I got myself a brand new shining Bitcoin address that starts with my name as the first six characters after the initial “1”. Here it is:
Update March 28, 2014: Since there have been reports that vanity addresses provided by the service I used have been hacked, I have moved almost all funds out of the address above. I don’t intend to use it any more in the future, which is why I removed most of it.
Instead I am going to use an address I found myself, by downloading and running on my own computer the necessary software to find such an address. It is:
1KfLenzKgDWS91rHtx2V8q94VPFi2FxT9C (end update)
I used the great service at “Bitcoin Vanity” for finding this particular address. They charged me only 0.004 Bitcoin, which is around 50 cents now. Ordering the address and calculating the resulting private key was a very smooth process. I would also like to mention that with their setup they never get the private key for this address themselves. At least that’s what they say, and I don’t have any reason not to believe that.
(Update March 2014): There were reports of people having their coins stolen from an address provided by this service. My address was not affected, but obviously there is a need to be cautious when using such a service, instead of generating the vanity address yourself. (End update)

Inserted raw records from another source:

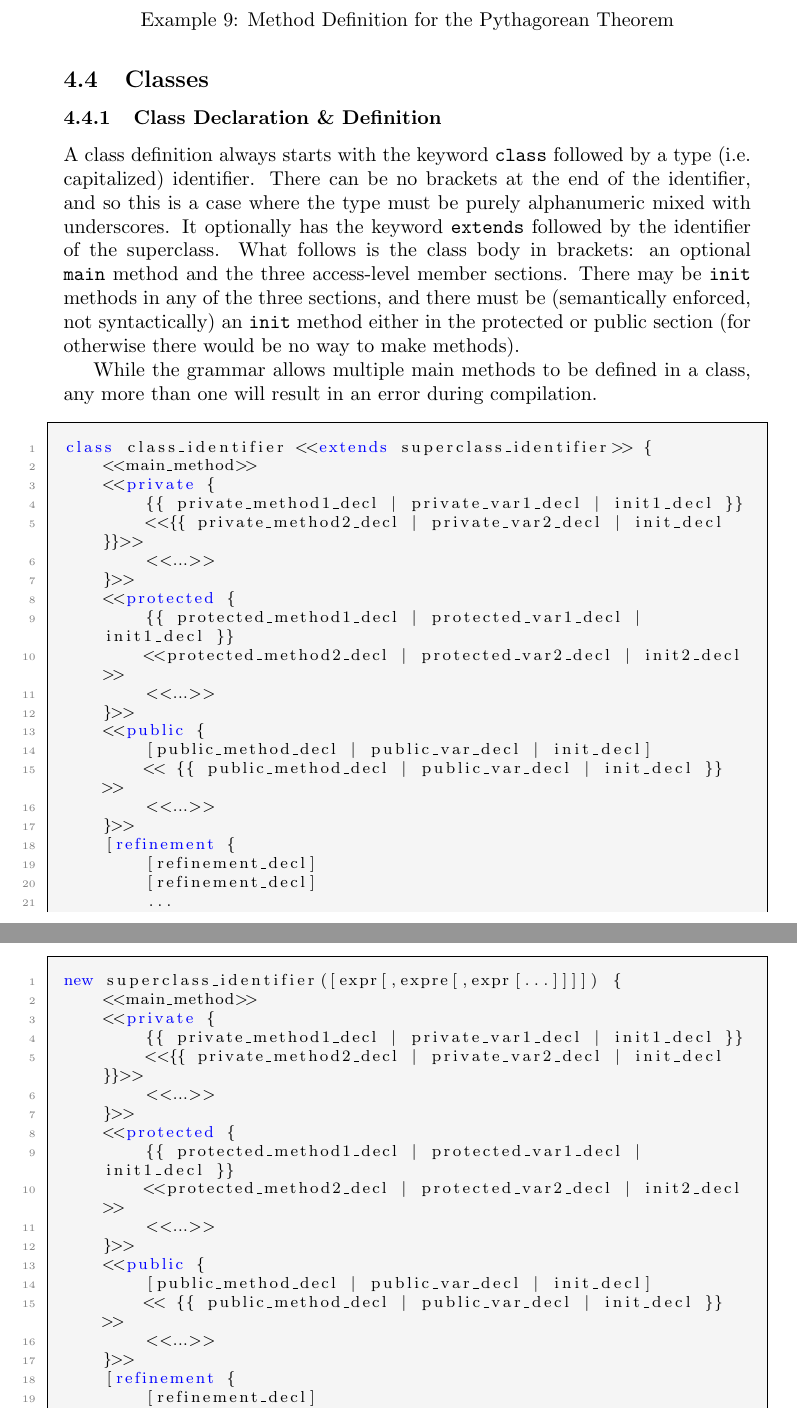
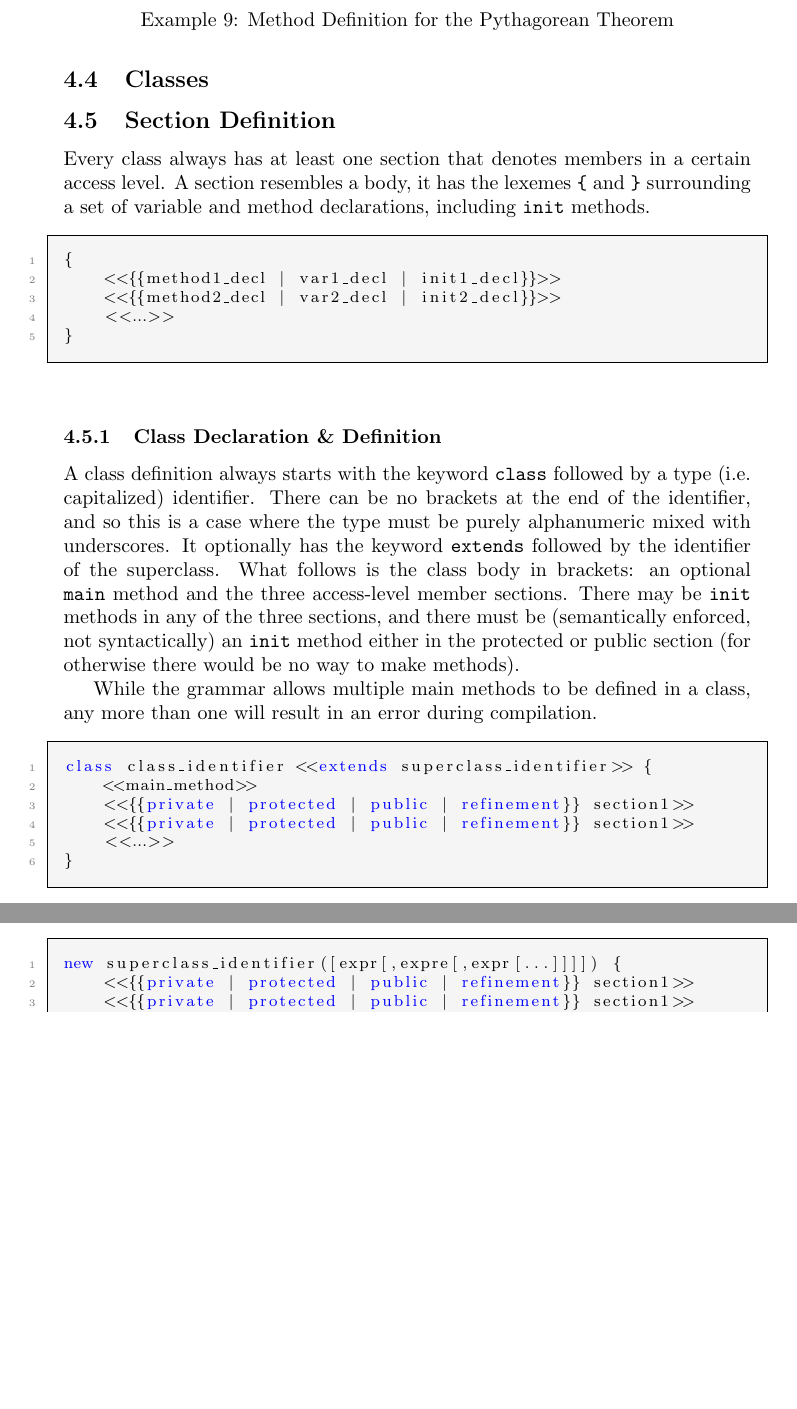
Before and after one commit to areom/Gamma-Ray, a LaTeX document (LRM/Gamma-LRM.tex, which reads LRM/contents/syntax.tex): two parts of pages 18 and 20 of 26 before the commit and two parts of pages 18 and 19 of 26 after it, joined at a grey line, cut so that both start at the same text, the shorter picture padded with empty space. Compiled offline with pdfLaTeX.

Commit message:
Moved sections outside classes, so clean

```diff
--- a/LRM/contents/syntax.tex
+++ b/LRM/contents/syntax.tex
@@ -149,6 +149,17 @@ Float pythagorean_theorem(Float a, Float b){
 
 \subsection{Classes}
 
+\subsection{Section Definition}
+Every class always has at least one section that denotes members in a certain access level. A section resembles a body, it has the lexemes \verb!{! and \verb!}! surrounding a set of variable and method declarations, including \verb!init! methods.
+
+\begin{lstlisting}
+{
+	<<{{method1_decl | var1_decl | init1_decl}}>>
+	<<{{method2_decl | var2_decl | init2_decl}}>>
+	<<...>>
+}
+\end{lstlisting}
+
 \subsubsection{Class Declaration \& Definition}
 A class definition always starts with the keyword \verb!class! followed by a type (i.e. capitalized) identifier. There can be no brackets at the end of the identifier, and so this is a case where the type must be purely alphanumeric mixed with underscores. It optionally has the keyword \verb!extends! followed by the identifier of the superclass. What follows is the class body in brackets: an optional \verb!main! method and the three access-level member sections. There may be \verb!init! methods in any of the three sections, and there must be (semantically enforced, not syntactically) an \verb!init! method either in the protected or public section (for otherwise there would be no way to make methods).
 
@@ -157,26 +168,9 @@ While the grammar allows multiple main methods to be defined in a class, any mor
 \begin{lstlisting}
 class class_identifier <<extends superclass_identifier>> {
     <<main_method>>
-    <<private {
-        {{ private_method1_decl | private_var1_decl | init1_decl }}
-        <<{{ private_method2_decl | private_var2_decl | init_decl }}>>
-        <<...>>
-    }>>
-    <<protected {
-        {{ protected_method1_decl | protected_var1_decl | init1_decl }}
-        <<protected_method2_decl | protected_var2_decl | init2_decl>>
-        <<...>>
-    }>>
-    <<public {
-        [public_method_decl | public_var_decl | init_decl]
-        << {{ public_method_decl | public_var_decl | init_decl }} >>
-        <<...>>
-    }>>
-    [refinement {
-        [refinement_decl]
-        [refinement_decl]
-        ...
-    }]
+    <<{{private | protected | public | refinement}} section1>>
+    <<{{private | protected | public | refinement}} section1>>
+    <<...>>
 }
 \end{lstlisting}
 
@@ -220,31 +214,13 @@ Geometric_Shape = new Geometric_Shape("circle");
 \end{lstlisting}
 
 \subsubsection{Anonymous Classes}
-An anonymous class definition takes a class instatiation and places it in the position of the class keyword from class declaration.
+An anonymous class definition takes a class instatiation and places it in the position of the class keyword from class declaration. The \verb!main! method, while allowed, has no purpose in this syntax.
 
 \begin{lstlisting}
 new superclass_identifier([expr[,expre[,expr[...]]]]) {
-    <<main_method>>
-    <<private {
-        {{ private_method1_decl | private_var1_decl | init1_decl }}
-        <<{{ private_method2_decl | private_var2_decl | init_decl }}>>
-        <<...>>
-    }>>
-    <<protected {
-        {{ protected_method1_decl | protected_var1_decl | init1_decl }}
-        <<protected_method2_decl | protected_var2_decl | init2_decl>>
-        <<...>>
-    }>>
-    <<public {
-        [public_method_decl | public_var_decl | init_decl]
-        << {{ public_method_decl | public_var_decl | init_decl }} >>
-        <<...>>
-    }>>
-    [refinement {
-        [refinement_decl]
-        [refinement_decl]
-        ...
-    }]
+    <<{{private | protected | public | refinement}} section1>>
+    <<{{private | protected | public | refinement}} section1>>
+    <<...>>
 }
 \end{lstlisting}
 
```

This is called a “vanity” address. But I think there are very good reasons besides wanting to see your name more often for having such an address. It has a number of advantages over a random address.
For one, it is easier to remember. I can just remember the “1KfLenz” part. Then I can head over to blockchain.info and search with that, which gives me a page containing the full address as well as the transaction history of that address.
That of course means I can write down just “1KfLenz” and be done when I want to communicate that address to somebody else. This is basically the same advantage as a URL shortener gives me. I am running my own URL shortener for most pages I reference in my writings or in classroom scripts. For example, my second global warming science fiction novel “Tasneem” (FREE PDF file available!) gets “k-lenz.de/7” as an URL, which is slightly shorter than “k.lenz.name/LB/?p=9141”, and more convenient.
Another way to think of this is as a parallel to domain names. Those are easier for people to remember, compared to IP numbers. That’s why we have them.
And there is another big advantage. Not for me, but for people using Bitcoin for larger payments.
Assume that buyer A (based in Germany) paid EUR35,000 to the Bitcoin address of seller B (based in Japan). Then, all of a sudden, B complains that the funds have not reached him. A would need to prove that he has paid in any later lawsuit. With a traditional bank transfer he would of course have the bank records to prove his payment. Under current international regulations all wire transfers come with names of both parties attached, so as to prevent money laundering.
The latest international standard requiring this is recommendation 16 in the February 2012 recommendations of the Financial Action Task Force against money laundering. As an aside, let’s just note that these don’t mention Bitcoin yet. It was able to fly under the radar at the time. Under that standard, information on the beneficiary needs to be kept with all wire transfers.
The EU is not yet requiring keeping records on payees. Right now Regulation (EC) No 1781/2006 of the European Parliament and of the Council of 15 November 2006 on information on the payer accompanying transfer of funds requires records only on the identity of the payer. But this is supposed to change, the Commission has proposed changing the rules to require also records on the payee.
Anyway, with a bank wire transfer, usually A will be able to just point to the bank transaction records. He doesn’t need to insist on a receipt, which may be difficult to get with B sitting at the other side of the World.
But with a Bitcoin address? How exactly does A prove that the address he sent his Bitcoins to actually belongs to B?
That becomes much easier if the address in question identifies B as the payee in its first characters, and B has published it in different ways he can’t change later. For example, if you tweet some address, you can’t edit that later. For example, if B has registered that address with some third party which does not change anything later on request, that would do the trick as well.
One may also note that this adds some security, especially if the address in question is longer.
Anyone can find another address with “1KfLenz” as the first seven digits. But searching for “1KfLenzmPC” (only three digits more) would already cost over 700 Bitcoin, or over $70,000 at the excellent service provider “BitcoinVanity” I bought my address from. Searching for “1KfLenzmpCE” (four digits more) is too difficult for them to even quote a price. The difficulty goes up very fast with only a couple of added digits.
So if some large company you may have heard of gets “1CocaCoLa777” (11 digits) for its address, anybody trying to direct a payment to another address starting the same way would need to invest substantial funds to find it. That would deter most people from even trying.